## Exercise directions
Determine how many lines in this listing contain the word "padding" and report that number by itself.

## Records supplied
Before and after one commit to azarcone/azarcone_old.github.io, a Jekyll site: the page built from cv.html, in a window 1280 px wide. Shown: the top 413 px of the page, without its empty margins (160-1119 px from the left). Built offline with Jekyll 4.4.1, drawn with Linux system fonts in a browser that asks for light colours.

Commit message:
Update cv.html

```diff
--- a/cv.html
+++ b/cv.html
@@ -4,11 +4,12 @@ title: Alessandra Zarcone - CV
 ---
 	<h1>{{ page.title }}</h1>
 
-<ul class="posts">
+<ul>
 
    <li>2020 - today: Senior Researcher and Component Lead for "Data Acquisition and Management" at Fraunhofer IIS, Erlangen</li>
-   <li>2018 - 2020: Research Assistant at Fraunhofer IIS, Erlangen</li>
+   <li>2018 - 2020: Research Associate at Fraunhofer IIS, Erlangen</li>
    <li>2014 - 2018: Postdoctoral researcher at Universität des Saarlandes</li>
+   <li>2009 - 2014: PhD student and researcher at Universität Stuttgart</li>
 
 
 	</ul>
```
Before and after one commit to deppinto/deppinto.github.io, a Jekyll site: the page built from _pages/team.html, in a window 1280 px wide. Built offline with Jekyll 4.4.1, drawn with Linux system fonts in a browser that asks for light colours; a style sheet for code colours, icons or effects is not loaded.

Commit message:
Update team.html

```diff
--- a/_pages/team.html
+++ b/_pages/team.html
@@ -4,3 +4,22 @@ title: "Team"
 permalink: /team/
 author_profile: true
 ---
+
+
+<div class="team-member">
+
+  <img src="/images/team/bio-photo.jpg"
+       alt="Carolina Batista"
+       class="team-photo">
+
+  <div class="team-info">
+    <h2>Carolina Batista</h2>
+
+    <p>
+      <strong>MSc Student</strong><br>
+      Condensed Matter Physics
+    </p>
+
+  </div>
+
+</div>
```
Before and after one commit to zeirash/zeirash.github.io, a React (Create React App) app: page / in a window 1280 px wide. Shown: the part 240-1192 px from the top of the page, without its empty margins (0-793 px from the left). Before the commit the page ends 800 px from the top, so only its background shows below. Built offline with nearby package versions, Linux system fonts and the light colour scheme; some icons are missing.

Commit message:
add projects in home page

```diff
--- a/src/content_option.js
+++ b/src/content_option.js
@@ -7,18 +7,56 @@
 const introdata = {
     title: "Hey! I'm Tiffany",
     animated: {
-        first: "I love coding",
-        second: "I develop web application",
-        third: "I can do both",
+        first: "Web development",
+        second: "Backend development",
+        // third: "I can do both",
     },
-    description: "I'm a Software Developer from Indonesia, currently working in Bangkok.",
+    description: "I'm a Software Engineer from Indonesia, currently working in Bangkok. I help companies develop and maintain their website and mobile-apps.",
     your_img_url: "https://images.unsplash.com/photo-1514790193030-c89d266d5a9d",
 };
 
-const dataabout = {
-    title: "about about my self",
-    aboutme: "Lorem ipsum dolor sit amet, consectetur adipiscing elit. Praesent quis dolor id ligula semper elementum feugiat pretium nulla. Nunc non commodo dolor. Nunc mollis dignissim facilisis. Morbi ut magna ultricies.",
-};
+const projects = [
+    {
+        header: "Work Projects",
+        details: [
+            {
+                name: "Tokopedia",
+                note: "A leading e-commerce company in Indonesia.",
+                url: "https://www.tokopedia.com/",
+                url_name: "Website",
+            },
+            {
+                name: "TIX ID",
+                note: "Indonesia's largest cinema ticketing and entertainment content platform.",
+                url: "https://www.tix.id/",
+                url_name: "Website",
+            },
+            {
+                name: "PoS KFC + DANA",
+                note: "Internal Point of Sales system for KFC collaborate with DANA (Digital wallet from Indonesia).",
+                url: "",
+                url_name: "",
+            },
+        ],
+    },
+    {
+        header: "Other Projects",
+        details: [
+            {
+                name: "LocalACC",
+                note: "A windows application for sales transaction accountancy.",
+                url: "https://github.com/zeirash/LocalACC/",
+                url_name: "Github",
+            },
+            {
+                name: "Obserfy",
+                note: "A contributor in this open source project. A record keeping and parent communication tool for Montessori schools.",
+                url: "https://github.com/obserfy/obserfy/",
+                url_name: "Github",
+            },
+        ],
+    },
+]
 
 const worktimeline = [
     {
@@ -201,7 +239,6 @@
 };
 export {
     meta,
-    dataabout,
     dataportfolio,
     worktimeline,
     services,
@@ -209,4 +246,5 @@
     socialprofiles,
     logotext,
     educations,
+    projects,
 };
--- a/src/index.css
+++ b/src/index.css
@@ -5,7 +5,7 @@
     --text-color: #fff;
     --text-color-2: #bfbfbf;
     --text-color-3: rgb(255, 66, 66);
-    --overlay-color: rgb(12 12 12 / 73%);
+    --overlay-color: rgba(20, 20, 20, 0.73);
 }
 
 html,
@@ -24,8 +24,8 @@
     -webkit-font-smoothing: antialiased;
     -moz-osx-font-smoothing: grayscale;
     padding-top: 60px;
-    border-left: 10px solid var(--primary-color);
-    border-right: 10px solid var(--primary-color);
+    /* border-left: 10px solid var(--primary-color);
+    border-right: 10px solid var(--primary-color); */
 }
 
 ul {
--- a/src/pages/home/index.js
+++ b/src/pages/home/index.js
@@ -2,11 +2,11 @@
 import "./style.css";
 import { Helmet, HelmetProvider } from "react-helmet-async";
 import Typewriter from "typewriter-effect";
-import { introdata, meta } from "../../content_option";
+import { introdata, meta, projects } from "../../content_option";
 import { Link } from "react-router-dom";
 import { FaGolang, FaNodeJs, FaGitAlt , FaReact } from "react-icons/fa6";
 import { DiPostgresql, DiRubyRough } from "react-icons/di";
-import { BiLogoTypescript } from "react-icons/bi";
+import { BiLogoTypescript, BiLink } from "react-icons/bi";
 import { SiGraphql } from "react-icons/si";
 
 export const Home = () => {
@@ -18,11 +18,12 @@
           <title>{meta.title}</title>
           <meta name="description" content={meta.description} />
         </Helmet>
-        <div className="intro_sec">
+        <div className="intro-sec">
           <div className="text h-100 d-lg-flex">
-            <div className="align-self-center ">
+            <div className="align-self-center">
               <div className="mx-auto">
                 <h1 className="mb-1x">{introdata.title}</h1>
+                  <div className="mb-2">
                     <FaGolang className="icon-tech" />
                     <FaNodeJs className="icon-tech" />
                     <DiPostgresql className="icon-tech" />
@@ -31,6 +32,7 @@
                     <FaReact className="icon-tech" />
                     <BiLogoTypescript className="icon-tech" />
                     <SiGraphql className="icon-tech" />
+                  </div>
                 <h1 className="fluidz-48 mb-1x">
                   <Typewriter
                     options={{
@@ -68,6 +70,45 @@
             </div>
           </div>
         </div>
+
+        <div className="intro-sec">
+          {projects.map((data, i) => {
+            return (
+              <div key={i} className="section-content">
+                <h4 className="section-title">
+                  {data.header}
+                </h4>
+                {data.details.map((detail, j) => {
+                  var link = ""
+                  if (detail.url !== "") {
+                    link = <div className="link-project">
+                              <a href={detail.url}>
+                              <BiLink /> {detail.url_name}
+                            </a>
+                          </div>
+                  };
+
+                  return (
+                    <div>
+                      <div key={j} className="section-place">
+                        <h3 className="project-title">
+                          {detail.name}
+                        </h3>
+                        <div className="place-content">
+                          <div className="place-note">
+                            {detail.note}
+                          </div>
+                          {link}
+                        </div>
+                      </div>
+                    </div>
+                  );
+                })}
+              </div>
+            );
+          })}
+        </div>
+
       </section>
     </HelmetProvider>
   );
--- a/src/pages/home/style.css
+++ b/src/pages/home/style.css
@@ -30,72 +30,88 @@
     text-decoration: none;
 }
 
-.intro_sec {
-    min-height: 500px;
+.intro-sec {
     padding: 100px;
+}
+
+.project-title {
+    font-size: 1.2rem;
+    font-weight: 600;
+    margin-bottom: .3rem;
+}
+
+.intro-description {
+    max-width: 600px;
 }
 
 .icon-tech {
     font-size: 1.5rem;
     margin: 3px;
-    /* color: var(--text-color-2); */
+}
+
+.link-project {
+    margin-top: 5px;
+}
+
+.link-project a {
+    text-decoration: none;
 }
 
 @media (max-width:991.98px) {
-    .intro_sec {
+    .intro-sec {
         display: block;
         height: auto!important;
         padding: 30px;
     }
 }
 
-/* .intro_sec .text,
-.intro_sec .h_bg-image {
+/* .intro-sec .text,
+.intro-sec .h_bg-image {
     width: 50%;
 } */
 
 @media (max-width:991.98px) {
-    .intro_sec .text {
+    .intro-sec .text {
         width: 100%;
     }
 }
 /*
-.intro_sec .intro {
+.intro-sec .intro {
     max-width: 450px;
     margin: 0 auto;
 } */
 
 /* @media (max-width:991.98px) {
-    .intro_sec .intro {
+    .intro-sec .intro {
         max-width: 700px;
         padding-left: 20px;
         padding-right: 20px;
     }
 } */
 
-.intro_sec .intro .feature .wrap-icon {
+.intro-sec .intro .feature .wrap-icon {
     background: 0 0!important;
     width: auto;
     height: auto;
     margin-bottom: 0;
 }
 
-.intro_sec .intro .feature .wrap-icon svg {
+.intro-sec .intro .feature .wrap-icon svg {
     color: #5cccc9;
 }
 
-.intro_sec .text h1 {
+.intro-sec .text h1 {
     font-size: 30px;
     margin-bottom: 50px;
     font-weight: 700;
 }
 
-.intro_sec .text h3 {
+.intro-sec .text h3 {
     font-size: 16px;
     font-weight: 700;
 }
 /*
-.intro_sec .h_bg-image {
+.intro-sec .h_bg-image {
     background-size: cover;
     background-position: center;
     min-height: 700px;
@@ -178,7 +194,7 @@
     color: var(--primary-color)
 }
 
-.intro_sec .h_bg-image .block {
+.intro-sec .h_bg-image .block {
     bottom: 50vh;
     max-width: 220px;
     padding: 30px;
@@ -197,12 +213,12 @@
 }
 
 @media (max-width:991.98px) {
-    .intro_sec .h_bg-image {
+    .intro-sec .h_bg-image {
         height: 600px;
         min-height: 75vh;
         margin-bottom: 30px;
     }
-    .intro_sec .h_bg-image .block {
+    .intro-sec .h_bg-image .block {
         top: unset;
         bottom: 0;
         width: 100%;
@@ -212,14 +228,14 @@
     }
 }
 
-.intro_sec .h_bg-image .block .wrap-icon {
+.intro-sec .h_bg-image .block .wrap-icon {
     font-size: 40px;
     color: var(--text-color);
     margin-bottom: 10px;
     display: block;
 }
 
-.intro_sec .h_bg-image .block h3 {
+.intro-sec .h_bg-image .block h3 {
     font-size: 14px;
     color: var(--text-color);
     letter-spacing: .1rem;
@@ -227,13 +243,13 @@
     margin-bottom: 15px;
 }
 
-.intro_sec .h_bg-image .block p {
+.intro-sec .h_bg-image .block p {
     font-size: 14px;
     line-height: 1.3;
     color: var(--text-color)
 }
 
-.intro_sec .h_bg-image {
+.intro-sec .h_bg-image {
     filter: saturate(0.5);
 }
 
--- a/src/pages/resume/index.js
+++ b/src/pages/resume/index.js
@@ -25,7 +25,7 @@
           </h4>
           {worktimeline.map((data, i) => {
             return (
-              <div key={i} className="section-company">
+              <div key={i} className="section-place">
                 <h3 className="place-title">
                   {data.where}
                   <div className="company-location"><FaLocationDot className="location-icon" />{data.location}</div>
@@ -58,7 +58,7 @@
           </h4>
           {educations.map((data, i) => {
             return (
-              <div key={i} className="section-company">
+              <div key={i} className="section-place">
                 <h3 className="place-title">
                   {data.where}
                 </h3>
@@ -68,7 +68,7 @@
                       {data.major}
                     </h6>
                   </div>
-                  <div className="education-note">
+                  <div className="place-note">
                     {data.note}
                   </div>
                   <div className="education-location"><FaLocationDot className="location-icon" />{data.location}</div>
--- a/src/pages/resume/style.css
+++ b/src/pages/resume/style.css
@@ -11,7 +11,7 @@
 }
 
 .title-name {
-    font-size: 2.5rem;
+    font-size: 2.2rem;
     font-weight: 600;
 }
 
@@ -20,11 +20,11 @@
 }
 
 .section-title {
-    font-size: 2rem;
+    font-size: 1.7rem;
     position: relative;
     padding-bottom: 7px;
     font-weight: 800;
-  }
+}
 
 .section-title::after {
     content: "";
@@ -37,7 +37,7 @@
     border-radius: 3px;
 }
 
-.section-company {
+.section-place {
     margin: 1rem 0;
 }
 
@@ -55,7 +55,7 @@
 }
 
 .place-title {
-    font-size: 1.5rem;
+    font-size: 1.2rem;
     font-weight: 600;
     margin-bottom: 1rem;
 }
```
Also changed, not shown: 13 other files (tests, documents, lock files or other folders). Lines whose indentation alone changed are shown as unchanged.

## Task answer
7